Which might have been Perry’s first clue that something was wrong — because death should not be just a “way of life” for children.
But, you see, when it comes to being “pro-life,” you really need to read the terms and conditions, because limitations certainly apply. If you’re a zygote, embryo, or fetus, the pro-life community has got your back. But if you’re, say, a pregnant woman who will die without an abortion? Sorry, lady, we’re too “pro-life” for that. And what about kids dying from treatable ailments? Death just becomes “a way of life.”
But only after birth, of course, when the human brain is developed and can actually process thought and fear and pain. Before birth, it’s a tragedy, regardless of circumstance.
As Rep. Perry notes, people concerned with the lives of children are just misguided on this front. It’s vitally important to stop women from having abortions. But to stop parents from forcing dangerous religious rituals upon their children? That’s an assault on freedom. And probably one motivated by a hatred of religion.
“As you move out West, we tend to be much more independent people, and Idaho is a lot like that,” she said, adding that the independent streak is probably stronger in certain parts of the state, like Canyon County.
“They do not look to the government to help them at all,” said Perry, speaking about Followers of Christ. “They’re very self-sufficient and know how to take care of themselves. In Canyon County, people hunt to feed their families. They fish. They grow their own food.”
Faith healers, she said, are not uncaring parents. They simply trust God above doctors and have faith that God will do what’s right.
“They are comforted by the fact that they know their child is in heaven,” Perry said. “If I want to let my child be with God, why is that wrong?”
Furthermore, she said, she’s unsure of the motives of those who want to see faith-healing protections removed.
“Is it really because these children are dying more so than other children? Or is this really about an attack on a religion you don’t agree with?”
If I got this right, you’re pro-life if you think a woman has to be pregnant whether she wants to be or not, and sometimes even if it will kill her to be. On the other hand, you’re not pro-life if you think that a parent should provide life-saving medical care for their child — then, you’re anti-freedom, and you’re intent on persecuting religious minorities.

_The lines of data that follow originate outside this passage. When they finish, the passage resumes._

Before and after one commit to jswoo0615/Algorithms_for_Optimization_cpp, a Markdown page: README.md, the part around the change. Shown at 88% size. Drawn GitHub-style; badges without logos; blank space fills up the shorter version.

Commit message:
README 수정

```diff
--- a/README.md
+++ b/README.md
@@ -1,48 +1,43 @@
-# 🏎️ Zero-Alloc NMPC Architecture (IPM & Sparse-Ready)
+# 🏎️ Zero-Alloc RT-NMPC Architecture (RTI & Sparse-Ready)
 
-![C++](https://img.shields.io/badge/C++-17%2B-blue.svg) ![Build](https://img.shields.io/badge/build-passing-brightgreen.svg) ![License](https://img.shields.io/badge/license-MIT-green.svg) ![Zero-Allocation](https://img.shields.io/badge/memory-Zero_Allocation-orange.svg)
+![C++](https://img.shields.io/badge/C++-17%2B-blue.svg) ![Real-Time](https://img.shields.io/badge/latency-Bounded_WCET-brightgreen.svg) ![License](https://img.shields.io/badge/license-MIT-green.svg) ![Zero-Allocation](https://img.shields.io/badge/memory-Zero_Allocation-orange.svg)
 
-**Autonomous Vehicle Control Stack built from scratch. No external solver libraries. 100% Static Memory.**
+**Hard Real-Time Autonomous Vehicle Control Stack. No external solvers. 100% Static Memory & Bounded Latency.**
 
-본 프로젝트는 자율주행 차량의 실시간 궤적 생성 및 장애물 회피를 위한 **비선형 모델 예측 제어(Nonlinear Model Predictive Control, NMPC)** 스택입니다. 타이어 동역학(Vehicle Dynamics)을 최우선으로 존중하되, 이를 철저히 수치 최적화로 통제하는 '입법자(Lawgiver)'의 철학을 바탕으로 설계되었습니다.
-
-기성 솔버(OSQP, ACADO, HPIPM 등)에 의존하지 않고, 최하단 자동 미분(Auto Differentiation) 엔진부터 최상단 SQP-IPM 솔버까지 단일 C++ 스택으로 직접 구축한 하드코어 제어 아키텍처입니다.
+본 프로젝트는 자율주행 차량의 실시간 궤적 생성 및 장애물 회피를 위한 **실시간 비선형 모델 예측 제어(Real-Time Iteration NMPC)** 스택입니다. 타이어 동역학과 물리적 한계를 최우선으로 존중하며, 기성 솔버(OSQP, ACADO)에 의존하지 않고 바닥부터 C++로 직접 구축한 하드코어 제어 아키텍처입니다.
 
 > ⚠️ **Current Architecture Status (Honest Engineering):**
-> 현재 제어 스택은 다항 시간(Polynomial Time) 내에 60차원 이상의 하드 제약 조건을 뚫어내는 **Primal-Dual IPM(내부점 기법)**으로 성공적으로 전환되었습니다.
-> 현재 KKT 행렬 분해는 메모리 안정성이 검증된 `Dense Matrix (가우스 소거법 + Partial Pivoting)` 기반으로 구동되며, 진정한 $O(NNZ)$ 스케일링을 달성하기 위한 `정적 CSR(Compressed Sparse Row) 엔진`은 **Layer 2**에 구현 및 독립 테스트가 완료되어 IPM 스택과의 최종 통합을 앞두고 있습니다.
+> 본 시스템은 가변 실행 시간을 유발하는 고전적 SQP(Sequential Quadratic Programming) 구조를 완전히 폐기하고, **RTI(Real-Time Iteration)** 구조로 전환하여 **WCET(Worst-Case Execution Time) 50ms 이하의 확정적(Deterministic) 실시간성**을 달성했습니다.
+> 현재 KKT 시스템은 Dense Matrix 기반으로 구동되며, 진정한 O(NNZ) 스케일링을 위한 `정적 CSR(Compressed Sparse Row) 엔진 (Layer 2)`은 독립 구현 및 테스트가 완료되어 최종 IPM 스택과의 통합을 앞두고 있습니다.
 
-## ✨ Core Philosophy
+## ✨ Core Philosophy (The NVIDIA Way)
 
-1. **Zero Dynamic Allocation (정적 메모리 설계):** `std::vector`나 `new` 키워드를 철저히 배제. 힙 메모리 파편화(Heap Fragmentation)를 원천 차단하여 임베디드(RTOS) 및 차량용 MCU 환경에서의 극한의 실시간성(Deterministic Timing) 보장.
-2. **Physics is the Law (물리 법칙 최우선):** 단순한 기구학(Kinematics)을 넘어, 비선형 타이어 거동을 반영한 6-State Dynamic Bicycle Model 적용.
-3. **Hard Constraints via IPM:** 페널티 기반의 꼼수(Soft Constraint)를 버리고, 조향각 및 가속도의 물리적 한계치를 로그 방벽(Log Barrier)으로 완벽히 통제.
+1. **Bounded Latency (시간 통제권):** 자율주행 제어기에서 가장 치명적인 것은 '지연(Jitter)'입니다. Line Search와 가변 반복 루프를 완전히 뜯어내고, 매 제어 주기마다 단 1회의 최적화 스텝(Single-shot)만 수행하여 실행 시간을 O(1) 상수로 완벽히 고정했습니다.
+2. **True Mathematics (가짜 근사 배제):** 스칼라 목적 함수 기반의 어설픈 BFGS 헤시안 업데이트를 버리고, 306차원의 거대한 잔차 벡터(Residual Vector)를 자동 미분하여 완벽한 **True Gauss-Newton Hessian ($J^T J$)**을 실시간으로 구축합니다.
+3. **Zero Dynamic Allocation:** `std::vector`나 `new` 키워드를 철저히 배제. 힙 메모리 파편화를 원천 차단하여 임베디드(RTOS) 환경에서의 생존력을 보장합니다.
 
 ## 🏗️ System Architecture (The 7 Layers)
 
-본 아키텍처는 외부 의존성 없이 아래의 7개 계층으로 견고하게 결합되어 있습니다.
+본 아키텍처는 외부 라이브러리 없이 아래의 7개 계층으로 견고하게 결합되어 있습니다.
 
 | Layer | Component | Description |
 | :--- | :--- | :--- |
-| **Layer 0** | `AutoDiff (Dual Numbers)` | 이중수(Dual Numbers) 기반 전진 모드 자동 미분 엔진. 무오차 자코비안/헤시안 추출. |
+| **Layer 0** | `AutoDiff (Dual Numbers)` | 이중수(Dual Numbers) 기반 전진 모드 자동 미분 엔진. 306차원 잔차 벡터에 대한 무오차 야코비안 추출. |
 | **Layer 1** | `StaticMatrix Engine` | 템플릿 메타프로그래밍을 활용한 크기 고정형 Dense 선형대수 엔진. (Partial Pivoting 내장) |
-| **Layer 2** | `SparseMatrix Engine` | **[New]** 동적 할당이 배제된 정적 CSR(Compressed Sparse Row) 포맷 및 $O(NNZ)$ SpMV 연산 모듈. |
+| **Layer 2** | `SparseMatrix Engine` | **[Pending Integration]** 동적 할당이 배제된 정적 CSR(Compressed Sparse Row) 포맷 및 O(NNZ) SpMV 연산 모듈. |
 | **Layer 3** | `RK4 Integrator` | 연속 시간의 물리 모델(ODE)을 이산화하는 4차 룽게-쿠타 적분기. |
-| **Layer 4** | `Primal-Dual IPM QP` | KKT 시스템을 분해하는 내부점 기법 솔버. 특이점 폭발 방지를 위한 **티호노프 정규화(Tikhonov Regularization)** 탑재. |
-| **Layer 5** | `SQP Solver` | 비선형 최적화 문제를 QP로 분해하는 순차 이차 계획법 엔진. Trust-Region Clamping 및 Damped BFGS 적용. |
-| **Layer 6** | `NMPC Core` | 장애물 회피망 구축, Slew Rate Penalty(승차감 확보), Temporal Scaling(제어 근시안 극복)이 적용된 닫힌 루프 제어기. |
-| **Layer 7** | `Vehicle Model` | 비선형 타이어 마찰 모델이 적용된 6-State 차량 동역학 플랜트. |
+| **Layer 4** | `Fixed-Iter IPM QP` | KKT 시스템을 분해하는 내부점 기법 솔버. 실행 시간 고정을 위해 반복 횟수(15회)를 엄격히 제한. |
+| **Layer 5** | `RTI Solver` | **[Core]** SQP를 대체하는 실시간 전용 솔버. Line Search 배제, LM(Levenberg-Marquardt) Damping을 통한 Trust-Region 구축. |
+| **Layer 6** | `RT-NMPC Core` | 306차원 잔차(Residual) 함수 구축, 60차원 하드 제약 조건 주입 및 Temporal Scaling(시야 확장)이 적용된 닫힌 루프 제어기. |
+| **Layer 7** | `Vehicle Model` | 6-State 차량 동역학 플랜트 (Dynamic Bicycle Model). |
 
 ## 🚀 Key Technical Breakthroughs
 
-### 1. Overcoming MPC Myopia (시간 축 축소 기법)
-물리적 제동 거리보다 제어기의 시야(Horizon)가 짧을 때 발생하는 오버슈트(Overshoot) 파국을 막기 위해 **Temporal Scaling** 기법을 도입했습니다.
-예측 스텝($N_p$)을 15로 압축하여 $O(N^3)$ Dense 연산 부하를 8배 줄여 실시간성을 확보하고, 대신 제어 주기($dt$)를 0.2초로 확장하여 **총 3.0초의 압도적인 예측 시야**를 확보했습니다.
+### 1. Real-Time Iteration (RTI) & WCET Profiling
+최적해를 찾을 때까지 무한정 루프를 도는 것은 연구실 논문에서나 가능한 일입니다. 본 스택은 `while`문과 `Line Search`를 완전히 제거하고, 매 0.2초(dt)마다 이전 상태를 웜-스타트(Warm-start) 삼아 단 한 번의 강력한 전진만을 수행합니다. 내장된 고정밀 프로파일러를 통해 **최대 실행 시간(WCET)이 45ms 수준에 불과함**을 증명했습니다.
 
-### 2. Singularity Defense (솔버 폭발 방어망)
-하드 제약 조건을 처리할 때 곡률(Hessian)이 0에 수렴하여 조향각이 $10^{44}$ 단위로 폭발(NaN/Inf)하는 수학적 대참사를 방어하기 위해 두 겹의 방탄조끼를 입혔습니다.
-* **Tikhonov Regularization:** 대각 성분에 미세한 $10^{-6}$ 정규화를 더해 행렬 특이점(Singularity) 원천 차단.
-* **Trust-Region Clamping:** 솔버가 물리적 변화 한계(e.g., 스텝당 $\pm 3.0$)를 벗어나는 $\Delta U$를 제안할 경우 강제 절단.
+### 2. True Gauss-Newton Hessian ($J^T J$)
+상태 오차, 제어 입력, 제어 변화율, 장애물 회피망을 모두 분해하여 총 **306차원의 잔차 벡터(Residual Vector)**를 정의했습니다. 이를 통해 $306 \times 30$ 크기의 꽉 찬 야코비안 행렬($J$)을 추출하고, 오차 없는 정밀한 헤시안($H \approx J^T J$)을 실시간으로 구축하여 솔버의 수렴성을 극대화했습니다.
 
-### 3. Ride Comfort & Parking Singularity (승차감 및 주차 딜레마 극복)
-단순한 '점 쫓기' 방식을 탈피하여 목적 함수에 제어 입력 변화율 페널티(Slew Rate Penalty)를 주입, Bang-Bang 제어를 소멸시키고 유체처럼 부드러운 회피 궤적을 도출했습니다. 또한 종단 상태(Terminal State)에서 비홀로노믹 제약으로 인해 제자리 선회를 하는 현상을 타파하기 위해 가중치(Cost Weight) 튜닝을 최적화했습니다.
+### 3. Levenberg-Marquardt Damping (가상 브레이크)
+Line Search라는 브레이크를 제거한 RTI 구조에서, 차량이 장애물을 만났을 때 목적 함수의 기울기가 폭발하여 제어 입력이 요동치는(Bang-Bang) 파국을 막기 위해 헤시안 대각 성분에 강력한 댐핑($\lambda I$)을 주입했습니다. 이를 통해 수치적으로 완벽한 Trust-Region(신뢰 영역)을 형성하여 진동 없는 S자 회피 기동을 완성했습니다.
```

Andrea Yates could have used a champion of life like Rep. Perry on her side. She wouldn’t have had to plead insanity if she could have simply reminded the court that they were infringing on her religious liberties and persecuting her for her decision to let her children be with God. After all, “why is that wrong?”
(Via Raw Story. Thanks to Terry for the link)